Funds can be used to support development of new business models, reduce avoidable hospitalizations The Delivery System Reform Incentive Payment (DSRIP) Plan may provide New York State healthcare providers significant financial assistance in transforming their care delivery and business models to achieve the State’s goal of reducing avoidable hospitalizations, however, a majority of healthcare entities are unsure how to best use these funds, according to a recent poll conducted by KPMG LLP, the U.S. audit, tax and advisory firm.
The KPMG poll, conducted on March 20th, 2014, found that nearly half of the 90 respondents polled (49 percent) indicated that they have not determined how they would use these Medicaid safety net funds. Of those that have considered how they would use the funds, 38 percent indicated that they would leverage the funds to develop population health management programs, address outpatient and chronic disease treatment gaps, construct integrated delivery networks and implement care management and transition programs.
“Transforming our care delivery system and business models, providing care in the most appropriate settings and reducing volume in today’s fee-for-service environment is a tall task,” said Joe Kuehn, an advisory Partner in KPMG’s Healthcare & Life Sciences practice based in New York. “But by strategically allocating the Medicaid funds and working with New York State, healthcare providers can create incentives and payment methodologies that will improve the way quality healthcare is delivered to some of our most vulnerable populations.” Kuehn further added, “Healthcare providers will be wise to leverage this assistance to develop new care delivery and business models that are more in line with today’s market demands.”
DSRIP funds will make a difference on “avoidable” hospitalizations
A key reason for the establishment of DSRIP is to address an issue that burdens New York’s Medicaid infrastructure to the tune of $1.2 billion - avoidable inpatient utilization – and 80 percent of respondents agree that avoidable hospitalizations have an impact on New York’s hospital system. Among those, 39 percent described the impact of avoidable hospitalizations as “significant.”
“Research from New York State shows that up to 16 percent of all Medicaid hospital admissions could be avoided if the right care were provided at the right setting,” said Marc Berg, M.D., a principal at KPMG who leads the firm’s Healthcare Strategy Transformation Practice. “When you add the number of avoidable emergency room visits, which the state estimates at nearly 60 percent, you get a complete picture of just how much impact this program is intended to have on New York’s healthcare infrastructure.”
KPMG’s survey found that 40 percent of respondents estimated their avoidable hospitalization numbers were between 11 and 20 percent, in line with the state’s assessment. Eighteen percent, on the other hand, believed that the avoidable hospitalization rates were above 30 percent.

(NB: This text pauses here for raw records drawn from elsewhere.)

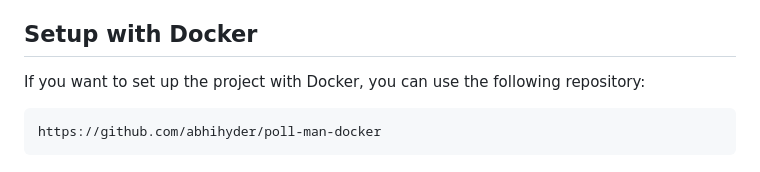
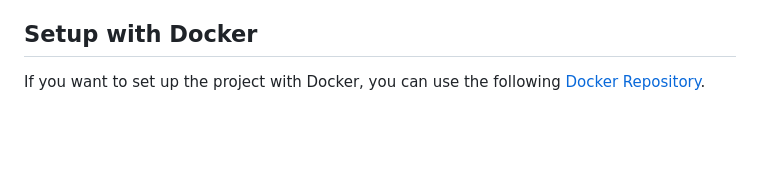
Before and after one commit to abhihyder/poll-man, a Markdown page: README.md, the part around the change. Drawn GitHub-style; blank space fills up the shorter version.

````diff
--- a/README.md
+++ b/README.md
@@ -172,7 +172,4 @@ This application utilizes Laravel's event broadcasting capabilities to provide r
 
 ## Setup with Docker
 
-If you want to set up the project with Docker, you can use the following repository:
-```
-https://github.com/abhihyder/poll-man-docker
-```
+If you want to set up the project with Docker, you can use the following [Docker Repository](https://github.com/abhihyder/poll-man-docker).
````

DSRIP’s impact on primary and ancillary care
Combined, 47 percent of those polled listed insufficient number of primary care staff and lack of access to appropriate sites of service as the greatest challenges on delivering quality care to New York patients. Thirty seven percent felt Medicaid and Medicare cuts were the biggest hurdle, while 18 percent believed regulatory and legal obstacles posed the biggest challenge.
Along with its goal to reduce the number of avoidable hospital admissions, DSRIP will attempt to ensure all Medicaid members have access to vital services. The program plans to invest heavily on primary and community care, medical and healthcare homes and care coordination upfront, with optimizing the gatekeeper function of primary care and focusing on inpatient and acute care further down the spectrum.
Overall, providers are optimistic that DSRIP will have a positive impact on the way healthcare is delivered in New York. Nearly three-quarters of respondents believe it will have a positive impact. Thirty six percent describe it as “significantly positive.”
“Ultimately, providers must allocate these new found resources toward programs that are substantial and transformative in nature,” concluded Dr. Berg. “To be successful, healthcare provider executives must think creatively and strategically on where to allocate DSRIP funding so that they effectively address the needs of the populations that they serve, the nature of the system they operate and - looking towards the future - the capability and infrastructure to take on risks.”
About the study
KPMG LLP conducted a webcast on March 20, 2014 and included a series of survey questions pertaining to DSRIP preparation. Responses were gathered from healthcare providers in New York, mostly affiliated with community and state hospitals and health systems; large physician groups and nurses. The survey was launched at the conclusion of each webcast.
About KPMG Healthcare & Life Sciences
KPMG LLP is a leader in healthcare convergence, assisting organizations across the Healthcare and Life Science ecosystem to work together in new ways to transform the business of healthcare. With more than 1,500 U.S. partners and professionals supported by a global network of in 150 countries, we offer a market leading portfolio of tools and services focused on helping our clients adapt to regulatory change; design and implement new business models, and leverage technology, data and analytics to guide them on their path to convergence. A replay of each webinar can be found by clicking here.
About KPMG LLP
KPMG LLP, the audit, tax and advisory firm (www.kpmg.com/us), is the U.S. member firm of KPMG International Cooperative (“KPMG International”). KPMG International’s member firms have 155,000 professionals, including more than 8,600 partners, in 155 countries.